Subscribe to our mailing list

* indicates required
Close
Home > Audio, Podcast, Show > Archive: Future-proofing Your Projects – March 10, 2006

Archive: Future-proofing Your Projects – March 10, 2006

September 1st, 2010

Career Opportunities podcast logo

The Jet Propulsion Laboratory (JPL) recently launched their latest space probe, New Horizons, which will be the first such probe to visit and study the planet Pluto. While you probably don’t need to worry about ensuring your latest network server is still operating 10 years from now and a couple billion miles away, taking a long-term approach to your projects, like JPL, can help to insure their success. I call this future-proofing

Listen to this Podcast

Too often high-tech workers live and work at the end of their nose. This server has crashed. That PC has to be re-built. This program has to be written now. There simply isn’t the time, or in most cases, desire to look beyond the next release, the next milestone, the next upgrade. Unfortunately, this can hamper a company’s ability to do business and lead it down dead-ends that might have been easily avoided.

Keeping your options open

While it is impossible to predict the future, there are ways to make your project more adaptable to it. Often, I see projects that are locked into one particular piece of software or hardware. Everything depends on this one item, which is usually only available from a single source. If this is the case with any of your current projects, you should be making some important decisions. If you are truly locked into one program or device, you need to develop a plan so your project doesn’t stop in its tracks.

The data

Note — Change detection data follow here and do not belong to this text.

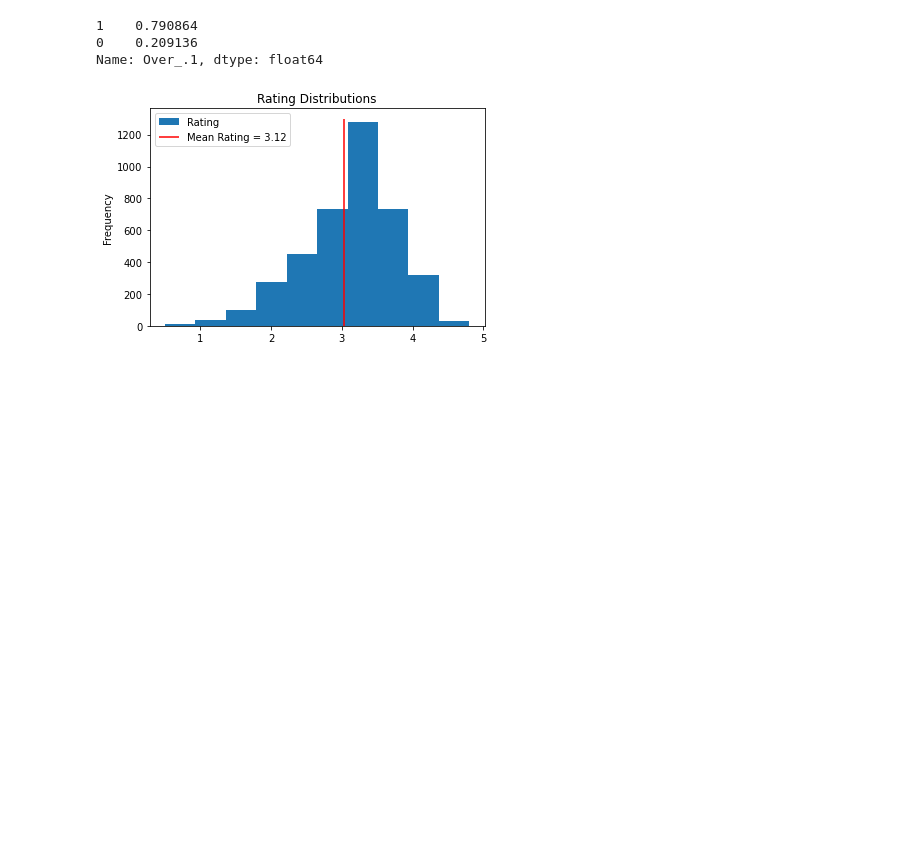
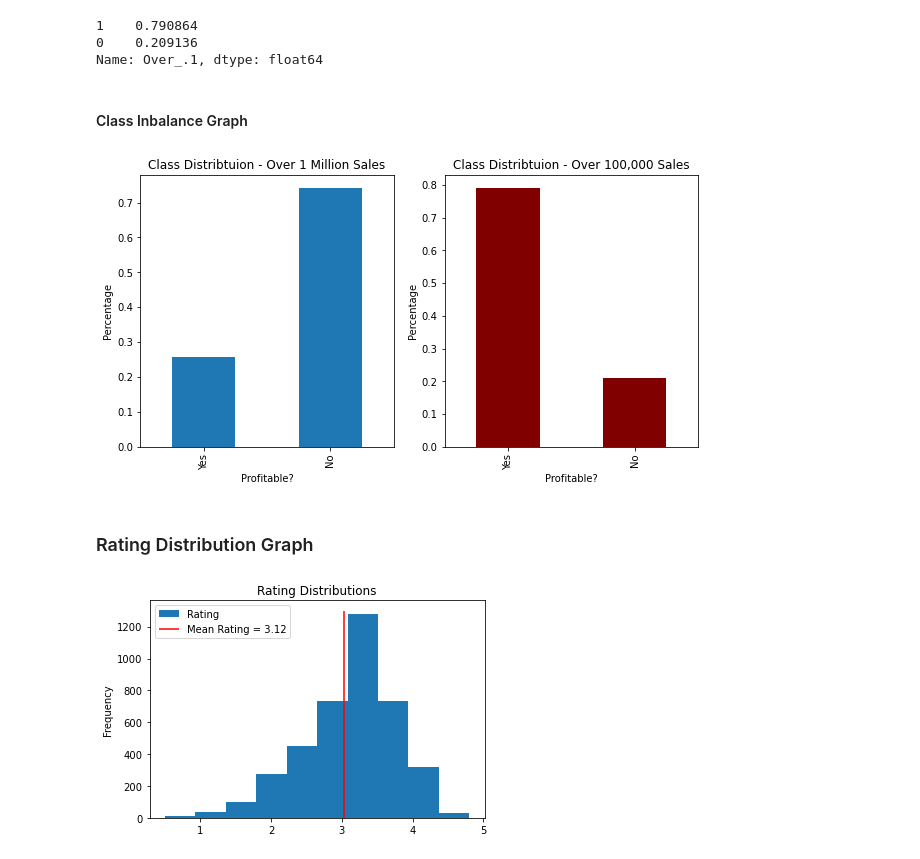
Before and after one commit to Tommyphung1/Predicting-Video-Games-Profit-with-Genres, a Jupyter notebook: Final_Notebook.ipynb, the cells around one changed output. Drawn from its saved outputs; the diff is of its cells as text; code cells hidden in the pictures; blank space fills up the shorter version.

Commit message:
Added text, graphs

```diff
--- a/Final_Notebook.ipynb
+++ b/Final_Notebook.ipynb
@@ -98,6 +93,26 @@ final_df['Over_.1'].value_counts(normalize= True)
 1    0.790864
 0    0.209136
 Name: Over_.1, dtype: float64
+# %% [markdown]
+#### Class Inbalance Graph
+# %%
+fig, ax = plt.subplots(ncols= 2, figsize = (10,5))
+
+final_df['Over_1'].value_counts(normalize= True,ascending= True).plot(kind = 'bar', ax = ax[0])
+ax[0].set_title('Class Distribution - Over 1 Million Sales');
+ax[0].set_xlabel('Profitable?')
+ax[0].set_xticklabels(['Yes', 'No'])
+ax[0].set_ylabel('Percentage');
+
+final_df['Over_.1'].value_counts(normalize= True).plot(kind = 'bar', ax = ax[1], color = 'maroon')
+ax[1].set_title('Class Distribution - Over 100,000 Sales');
+ax[1].set_xlabel('Profitable?')
+ax[1].set_xticklabels(['Yes', 'No']);
+ax[1].set_ylabel('Percentage');
+# %% [output]
+[figure, added]
+# %% [markdown]
+### Rating Distribution Graph
 # %%
 ### Rating Distrbution
 final_df[final_df.Rating >= 0].Rating.plot(kind = 'hist', title = 'Rating Distributions', xlabel = 'Rating', sharex = False);
```
Also changed, not shown: parts of 13 cells of this notebook.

The single most important way to help insure the long-term success of your project is to think first about the essential purpose of the project…the data. Hardware and software may come and go, but the main reason your project exists is the data that it stores and manipulates. Don’t lock up this data in proprietary formats or database structures. Build in, from the very beginning, the ability to export your data in any number of ways. Start thinking today about what you, or more likely, you successors, might be doing with this data 5, 10 or 25 years down the road.

If you can provide a migration path for your data, you are well on the way to future-proofing your project. Instead of facing a dead-end, you are creating a hallway of open doors. Data portability will allow you to face an impending company failure, discontinued hardware and buggy software upgrades with aplomb. Such events become more of a “so what?” proposition instead of a major crisis. Sure, there will still be problems associated with the changes, but you will have already prepared for the worst eventualities.

Thinking of others and yourself

Long-term planning can effect your career in another dramatic way. We have all faced projects where we were responsible for upgrading an existing system. I am sure you have also experienced the frustration of discovering that previous workers provided no information, or even clues, to how the system operates. Like an archeologist studying hieroglyphics and trying to tease out their meaning, we are forced to dig through obtuse code to try to reconstruct the operation of the system.

Be kind, to yourself and others, by clearly and completely documenting any system on which you work. First, do this for yourself. Who knows how many times you might be asked to change or add functionality to this system once it is in production. Are you confident that you will remember the reason for every tweak and compromise that went into its creation? Send notes to your future self by documenting everything fully. This will mean the difference between a quick fix and long, frustrating hours trying to understand your own work.

Documentation also helps to insure the future of your projects by insuring that others can pick up where you left off and keep the project moving forward, weeks, months or even years later. Your successors will quietly praise your name instead of cursing it, as we curse those who came before us. Providing a roadmap to others should be considered common courtesy. If enough of us do it, perhaps those that come after us won’t have to suffer as much as we have.

While projects come and go, you can help to insure their continued success by allowing data to move freely and by documenting the systems themselves. These two, relatively simple, concepts can insure that you, your successors and your company will enjoy the benefits of your work for years to come. Even more importantly, protecting your projects and helping them to stay productive does wonders for your reputation and your high-tech career.



Support Career Opportunities:

iTunes Review | Podcast Alley

Reader/Listener Line @ 818-804-5049

Categories: Audio, Podcast, Show Tags:
Comments are closed.
Google+